Now, let's speculate about product and service direction.

If you are running Banner or Colleague, don't worry; neither of these systems is going away any time soon. In fact, I would expect the combined company to double-down and provide even greater focus to each of the platforms. Datatel has been increasingly looking to base its solutions on Microsoft technologies, while Banner is essentially married to the Oracle platform. Look for the company to further position Colleague around the Microsoft database and application eco-system as the technology will largely be the differentiator between the two ERPs.

New ERP sales in higher education are drying up. They have been for the past several years, with near 100% saturation of the target market. As a result, the company will need to eat into the client bases of the other remaining ERP companies. Look for Banner to be positioned against Oracle PeopleSoft customers, while Colleague will be aimed aggressively at the Jenzabar client base.

So what about PowerCampus? SunGard HE acquired this Microsoft based solution from ABT several years ago. After some initial investment in the student system early on, this application never seemed to gain enough traction in the industry. In the medium term, I would expect some kind of "upgrade" package presented to PowerCampus clients, designed to get them to move to Colleague.

From an overall product perspective, my guess is that new functionality will increasingly come from partner companies and software development efforts will largely be directed toward integration technologies. It's likely the two companies will pool resources together to build common APIs and data transport technologies to help partner and 3rd party companies tie into each of the ERPs without having to do twice the work.

Business Intelligence has been a big focus for both companies in the last few years. The myriad of tool options between the two is dizzying. Expect for further consolidation around the Business Objects platform for Colleague clients and Cognos for Banner. The real action is in the data models, however. Each has a fairly well formed set of operational data models. I would not expect too much in the way of new models, as it is likely that the two will want to standardize on a single data warehousing model that works for either system.

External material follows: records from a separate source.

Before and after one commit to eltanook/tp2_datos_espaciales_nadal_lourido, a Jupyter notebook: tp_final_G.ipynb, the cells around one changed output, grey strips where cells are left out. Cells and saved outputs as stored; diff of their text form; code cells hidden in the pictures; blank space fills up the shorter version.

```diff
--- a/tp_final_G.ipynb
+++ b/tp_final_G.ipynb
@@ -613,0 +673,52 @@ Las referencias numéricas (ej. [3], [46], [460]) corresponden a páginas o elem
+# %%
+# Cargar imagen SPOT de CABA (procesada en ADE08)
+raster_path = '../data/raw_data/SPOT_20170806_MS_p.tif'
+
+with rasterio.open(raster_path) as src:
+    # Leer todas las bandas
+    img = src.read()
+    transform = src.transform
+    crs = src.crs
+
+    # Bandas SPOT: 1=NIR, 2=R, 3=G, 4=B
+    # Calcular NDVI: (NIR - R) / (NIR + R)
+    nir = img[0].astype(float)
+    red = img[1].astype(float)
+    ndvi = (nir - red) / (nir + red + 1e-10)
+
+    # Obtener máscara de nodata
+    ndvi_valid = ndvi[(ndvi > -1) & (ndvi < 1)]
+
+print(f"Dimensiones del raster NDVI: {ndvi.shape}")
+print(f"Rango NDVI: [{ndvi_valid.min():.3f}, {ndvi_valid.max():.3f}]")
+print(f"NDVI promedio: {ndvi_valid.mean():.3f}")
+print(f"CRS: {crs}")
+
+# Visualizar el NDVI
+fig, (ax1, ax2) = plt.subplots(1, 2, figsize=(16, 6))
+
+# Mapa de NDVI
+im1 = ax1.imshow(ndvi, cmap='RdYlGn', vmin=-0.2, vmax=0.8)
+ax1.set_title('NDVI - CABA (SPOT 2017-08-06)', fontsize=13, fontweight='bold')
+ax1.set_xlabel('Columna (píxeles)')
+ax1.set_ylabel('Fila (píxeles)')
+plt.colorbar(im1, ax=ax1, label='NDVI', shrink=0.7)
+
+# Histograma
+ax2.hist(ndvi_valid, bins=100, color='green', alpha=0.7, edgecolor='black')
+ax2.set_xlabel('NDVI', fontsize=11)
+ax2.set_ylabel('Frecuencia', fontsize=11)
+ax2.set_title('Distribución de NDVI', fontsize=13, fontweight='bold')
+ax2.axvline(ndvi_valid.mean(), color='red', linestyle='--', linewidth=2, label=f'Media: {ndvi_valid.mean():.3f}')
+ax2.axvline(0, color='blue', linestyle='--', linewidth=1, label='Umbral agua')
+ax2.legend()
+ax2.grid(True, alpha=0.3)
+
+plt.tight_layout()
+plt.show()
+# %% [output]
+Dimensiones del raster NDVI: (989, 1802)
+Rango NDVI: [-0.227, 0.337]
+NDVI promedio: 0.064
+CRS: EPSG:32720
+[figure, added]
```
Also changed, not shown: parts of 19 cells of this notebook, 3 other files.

So, what do you think? Poke some holes in my analysis above. Speculate some yourself in the comments. I'd love to hear more from some customers themselves.